Saved entries:
────
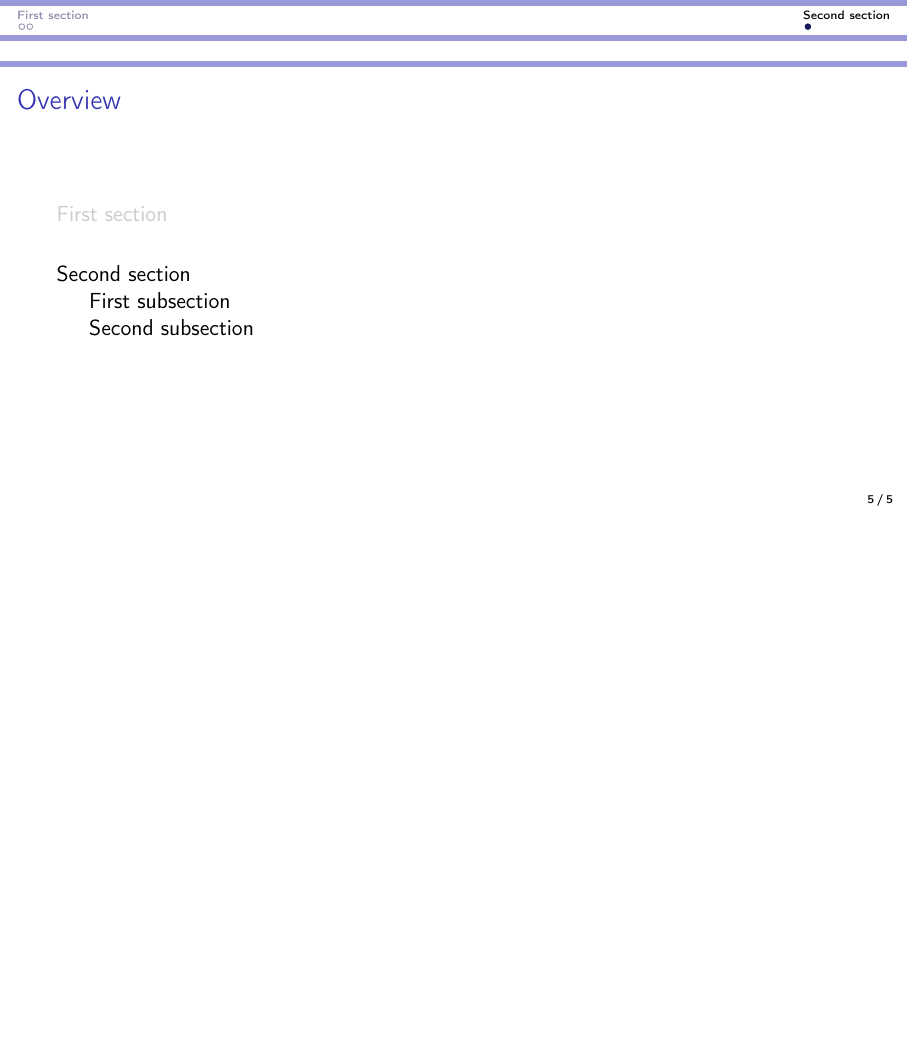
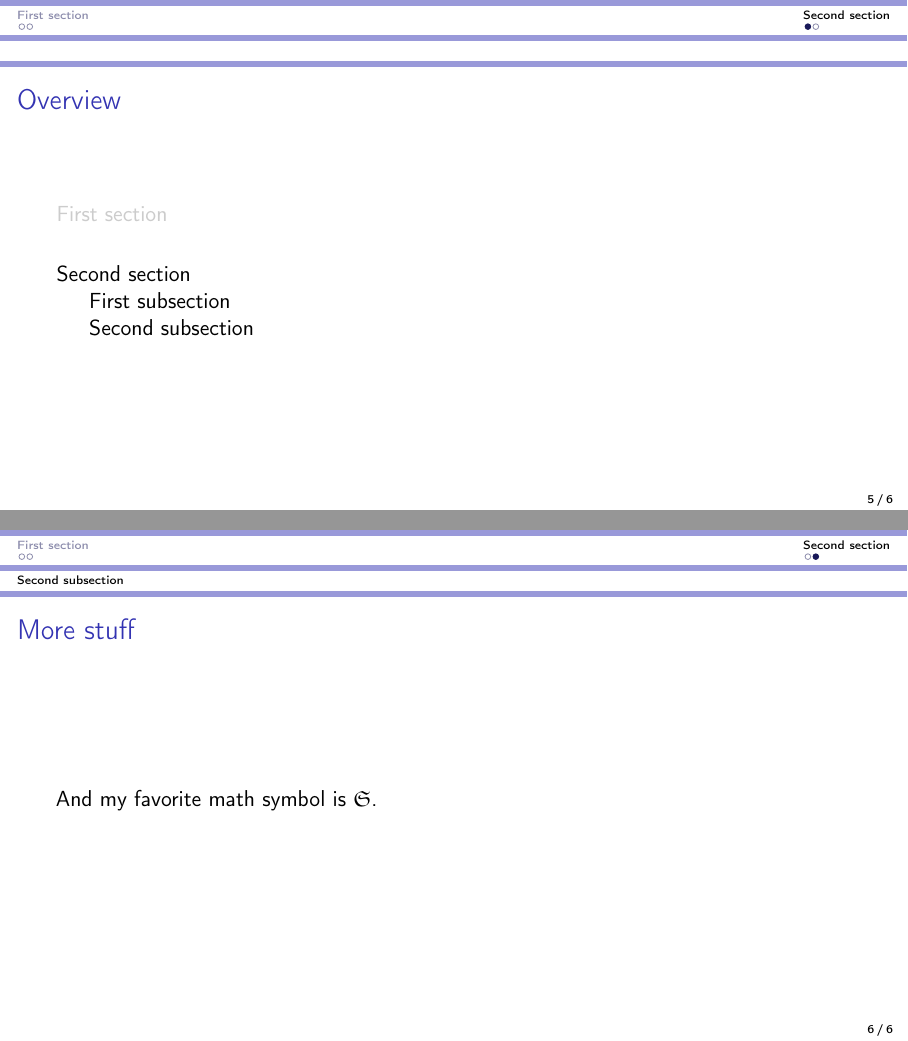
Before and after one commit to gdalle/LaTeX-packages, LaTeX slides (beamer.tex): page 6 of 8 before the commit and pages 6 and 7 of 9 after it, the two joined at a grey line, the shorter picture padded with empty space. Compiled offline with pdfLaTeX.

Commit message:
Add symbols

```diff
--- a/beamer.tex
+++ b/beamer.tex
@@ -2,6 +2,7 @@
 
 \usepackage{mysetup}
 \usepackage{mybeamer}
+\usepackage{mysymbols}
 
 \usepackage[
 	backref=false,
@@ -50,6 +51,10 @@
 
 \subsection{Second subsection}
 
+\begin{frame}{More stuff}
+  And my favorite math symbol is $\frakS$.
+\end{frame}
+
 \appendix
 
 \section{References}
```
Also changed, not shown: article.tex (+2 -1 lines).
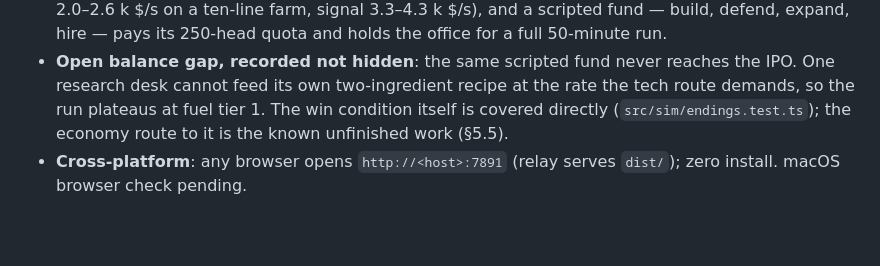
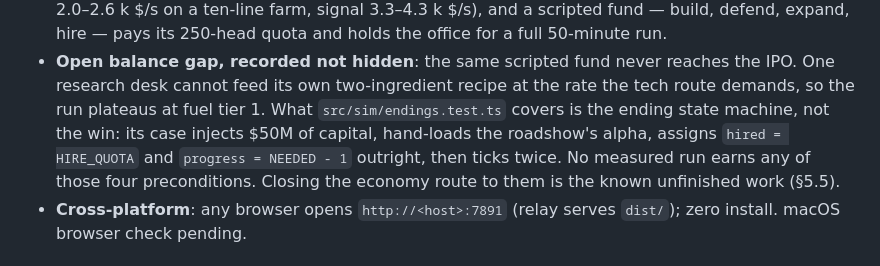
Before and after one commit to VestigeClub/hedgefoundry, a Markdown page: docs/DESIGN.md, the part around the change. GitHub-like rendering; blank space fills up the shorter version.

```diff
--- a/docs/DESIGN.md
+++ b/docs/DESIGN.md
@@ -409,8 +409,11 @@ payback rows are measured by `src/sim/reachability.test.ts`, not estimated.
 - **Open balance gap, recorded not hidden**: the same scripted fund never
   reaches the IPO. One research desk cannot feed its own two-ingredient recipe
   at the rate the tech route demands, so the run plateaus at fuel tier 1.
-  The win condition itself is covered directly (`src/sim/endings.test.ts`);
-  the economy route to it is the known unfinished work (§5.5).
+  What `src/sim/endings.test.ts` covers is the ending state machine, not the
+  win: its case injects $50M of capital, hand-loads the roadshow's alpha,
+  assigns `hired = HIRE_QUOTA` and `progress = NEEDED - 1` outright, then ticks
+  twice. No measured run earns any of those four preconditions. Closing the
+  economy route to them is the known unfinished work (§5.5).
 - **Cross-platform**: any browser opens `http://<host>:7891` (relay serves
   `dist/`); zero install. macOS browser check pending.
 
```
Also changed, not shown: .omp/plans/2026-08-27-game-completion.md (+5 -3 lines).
────
TASK DIRECTIONS:
In the entries above, count each line holding "usepackage" and report the total and nothing more.

ANSWER TO THIS PROBLEM:
4